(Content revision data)
=-=-=

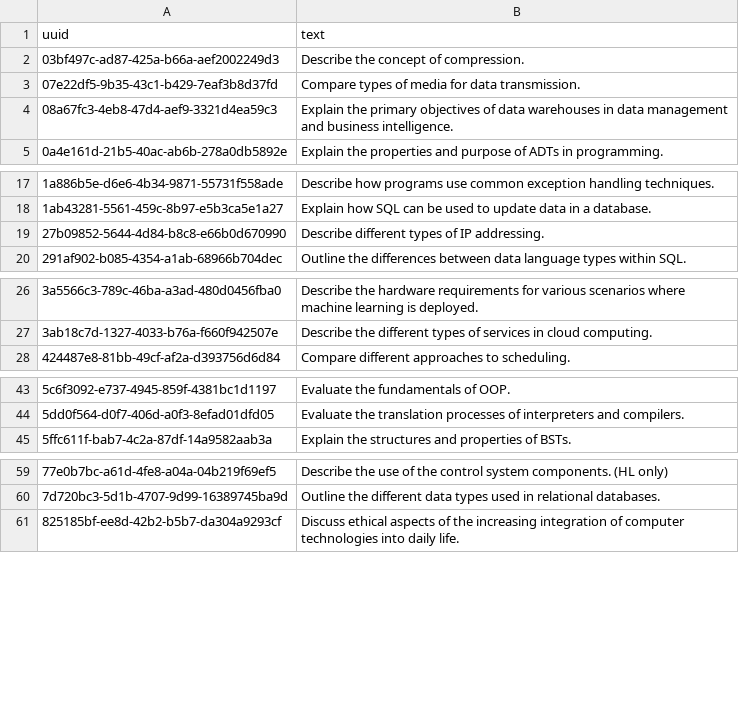
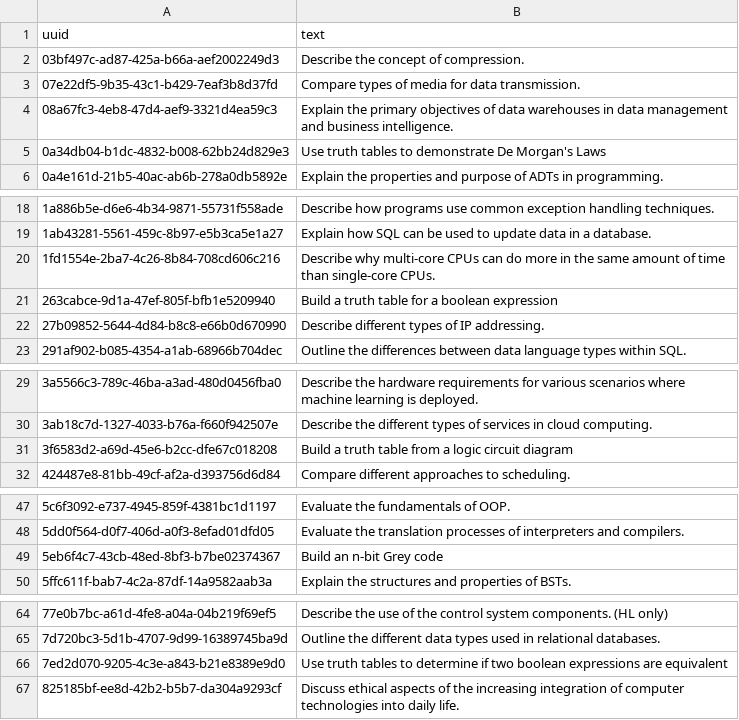
Before and after one commit to gigamonkey/bhs-cs-courses, a TSV file: ib-eng/objectives.tsv, drawn as a sheet; only a part is shown, gaps mark what is left out; the diff covers the shown part only; the diff names each change by its address in the sheet, - before the commit and + after, or states it on an @@ line.

Commit message:
Filling out some lessons and objectives in IB-ENG.

```diff
--- a/ib-eng/objectives.tsv
+++ b/ib-eng/objectives.tsv
+row 5: 0a34db04-b1dc-4832-b008-62bb24d829e3 | Use truth tables to demonstrate De Morgan's Laws
+row 20: 1fd1554e-2ba7-4c26-8b84-708cd606c216 | Describe why multi-core CPUs can do more in the same amount of time than single-core CPUs.
+row 21: 263cabce-9d1a-47ef-805f-bfb1e5209940 | Build a truth table for a boolean expression
+row 31: 3f6583d2-a69d-45e6-b2cc-dfe67c018208 | Build a truth table from a logic circuit diagram
+row 49: 5eb6f4c7-43cb-48ed-8bf3-b7be02374367 | Build an n-bit Grey code
+row 66: 7ed2d070-9205-4c3e-a843-b21e8389e9d0 | Use truth tables to determine if two boolean expressions are equivalent
```
Also changed, not shown: 3 added rows elsewhere in this file, ib-eng/coverage.tsv, 8 other files.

=-=-=

** Task directions **
What's needed here is an exact repeat of all the records above, pictures excluded.

** Solution to this problem **
Before and after one commit to gigamonkey/bhs-cs-courses, a TSV file: ib-eng/objectives.tsv, drawn as a sheet; only a part is shown, gaps mark what is left out; the diff covers the shown part only; the diff names each change by its address in the sheet, - before the commit and + after, or states it on an @@ line.

Commit message:
Filling out some lessons and objectives in IB-ENG.

```diff
--- a/ib-eng/objectives.tsv
+++ b/ib-eng/objectives.tsv
+row 5: 0a34db04-b1dc-4832-b008-62bb24d829e3 | Use truth tables to demonstrate De Morgan's Laws
+row 20: 1fd1554e-2ba7-4c26-8b84-708cd606c216 | Describe why multi-core CPUs can do more in the same amount of time than single-core CPUs.
+row 21: 263cabce-9d1a-47ef-805f-bfb1e5209940 | Build a truth table for a boolean expression
+row 31: 3f6583d2-a69d-45e6-b2cc-dfe67c018208 | Build a truth table from a logic circuit diagram
+row 49: 5eb6f4c7-43cb-48ed-8bf3-b7be02374367 | Build an n-bit Grey code
+row 66: 7ed2d070-9205-4c3e-a843-b21e8389e9d0 | Use truth tables to determine if two boolean expressions are equivalent
```
Also changed, not shown: 3 added rows elsewhere in this file, ib-eng/coverage.tsv, 8 other files.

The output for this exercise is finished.